Samuel Morse was an American painter and inventor.
After having established his reputation as a portrait painter, in his middle age Morse contributed to the invention of a single-wire telegraph system based on European telegraphs.
He was a co-developer of the Morse code, and helped to develop the commercial use of telegraphy.
Each dot or dash is followed by a short silence, equal to the dot duration. The letters of a word are separated by a space equal to three dots (one dash), and the words are separated by a space equal to seven dots.
The dot duration is the basic unit of time measurement in code transmission.

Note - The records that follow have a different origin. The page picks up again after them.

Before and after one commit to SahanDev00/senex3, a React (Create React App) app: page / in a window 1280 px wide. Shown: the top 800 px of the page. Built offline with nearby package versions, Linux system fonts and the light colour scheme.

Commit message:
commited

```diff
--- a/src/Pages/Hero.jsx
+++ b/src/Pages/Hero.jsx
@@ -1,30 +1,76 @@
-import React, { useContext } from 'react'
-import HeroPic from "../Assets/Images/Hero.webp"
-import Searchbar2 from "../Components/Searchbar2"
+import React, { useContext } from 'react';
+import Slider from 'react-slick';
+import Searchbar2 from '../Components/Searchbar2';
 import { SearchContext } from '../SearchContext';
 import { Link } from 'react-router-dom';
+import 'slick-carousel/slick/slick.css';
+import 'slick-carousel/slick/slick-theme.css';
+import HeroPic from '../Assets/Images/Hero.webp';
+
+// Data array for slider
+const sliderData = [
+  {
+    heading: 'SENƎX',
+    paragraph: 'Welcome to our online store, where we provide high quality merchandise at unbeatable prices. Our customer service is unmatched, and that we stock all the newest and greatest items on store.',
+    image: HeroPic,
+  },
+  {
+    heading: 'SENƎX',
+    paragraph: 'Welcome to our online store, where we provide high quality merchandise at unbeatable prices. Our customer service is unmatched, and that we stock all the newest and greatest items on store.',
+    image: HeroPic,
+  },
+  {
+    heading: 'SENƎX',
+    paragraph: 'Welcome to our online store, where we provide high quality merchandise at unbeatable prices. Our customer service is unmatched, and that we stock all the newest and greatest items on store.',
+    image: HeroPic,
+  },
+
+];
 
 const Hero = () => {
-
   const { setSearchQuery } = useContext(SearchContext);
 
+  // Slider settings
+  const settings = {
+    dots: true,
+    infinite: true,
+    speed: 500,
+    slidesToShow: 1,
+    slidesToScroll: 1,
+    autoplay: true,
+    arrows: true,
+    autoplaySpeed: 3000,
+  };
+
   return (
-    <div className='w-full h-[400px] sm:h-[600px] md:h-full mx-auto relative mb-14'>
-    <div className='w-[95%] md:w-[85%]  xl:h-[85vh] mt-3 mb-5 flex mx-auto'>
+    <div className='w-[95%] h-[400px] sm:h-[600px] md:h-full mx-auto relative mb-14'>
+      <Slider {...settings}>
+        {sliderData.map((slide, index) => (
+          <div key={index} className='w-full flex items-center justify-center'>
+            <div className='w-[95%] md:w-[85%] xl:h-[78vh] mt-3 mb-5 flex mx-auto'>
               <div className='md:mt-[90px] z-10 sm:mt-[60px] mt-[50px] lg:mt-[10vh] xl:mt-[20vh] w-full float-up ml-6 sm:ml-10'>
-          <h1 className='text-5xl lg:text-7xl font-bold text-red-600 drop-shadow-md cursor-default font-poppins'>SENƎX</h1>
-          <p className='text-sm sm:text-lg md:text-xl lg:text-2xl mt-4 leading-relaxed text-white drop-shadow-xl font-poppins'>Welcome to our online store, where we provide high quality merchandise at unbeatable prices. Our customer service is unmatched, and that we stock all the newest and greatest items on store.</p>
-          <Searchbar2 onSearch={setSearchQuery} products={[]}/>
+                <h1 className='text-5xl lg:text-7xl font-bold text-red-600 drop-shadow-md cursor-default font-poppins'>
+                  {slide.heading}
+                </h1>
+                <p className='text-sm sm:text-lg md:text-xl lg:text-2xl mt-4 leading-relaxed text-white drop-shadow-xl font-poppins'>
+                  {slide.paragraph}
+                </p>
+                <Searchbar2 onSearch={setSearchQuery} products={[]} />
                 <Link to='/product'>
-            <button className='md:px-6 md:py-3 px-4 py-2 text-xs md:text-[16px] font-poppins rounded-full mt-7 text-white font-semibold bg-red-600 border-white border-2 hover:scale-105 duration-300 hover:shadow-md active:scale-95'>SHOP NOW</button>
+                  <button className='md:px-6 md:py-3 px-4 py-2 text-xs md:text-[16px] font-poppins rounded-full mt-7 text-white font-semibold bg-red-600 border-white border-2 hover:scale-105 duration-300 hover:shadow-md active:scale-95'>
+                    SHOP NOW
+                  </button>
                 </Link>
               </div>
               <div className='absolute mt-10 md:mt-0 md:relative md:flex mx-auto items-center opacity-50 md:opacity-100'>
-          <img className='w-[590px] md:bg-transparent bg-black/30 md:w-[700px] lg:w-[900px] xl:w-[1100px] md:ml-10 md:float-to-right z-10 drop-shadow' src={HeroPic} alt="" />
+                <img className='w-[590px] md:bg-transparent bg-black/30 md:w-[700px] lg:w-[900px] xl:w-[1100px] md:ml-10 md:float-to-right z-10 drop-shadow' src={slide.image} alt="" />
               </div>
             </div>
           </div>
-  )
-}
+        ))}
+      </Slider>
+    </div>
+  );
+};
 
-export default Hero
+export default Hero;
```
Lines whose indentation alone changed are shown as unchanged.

In 1832 he began a 12 year period perfecting his version of an Electric Telegraph and receiving a patent for his device, Along with Alfred Vail 1807-1859 and Joseph Henry 1797-1879.
These three developed the Electromagnetic Telegraph, and a code that assigned a series of dots and dashes to each letter of the alphabet.
The first telegram in the United States was sent by Morse on 11 January 1838, across two miles (3 km) of wire at Speedwell Ironworks near Morristown, New Jersey, although it was only later, in 1844, that he sent the message "WHAT HATH GOD WROUGHT" from the Capitol in Washington to the old Mt. Clare Depot in Baltimore.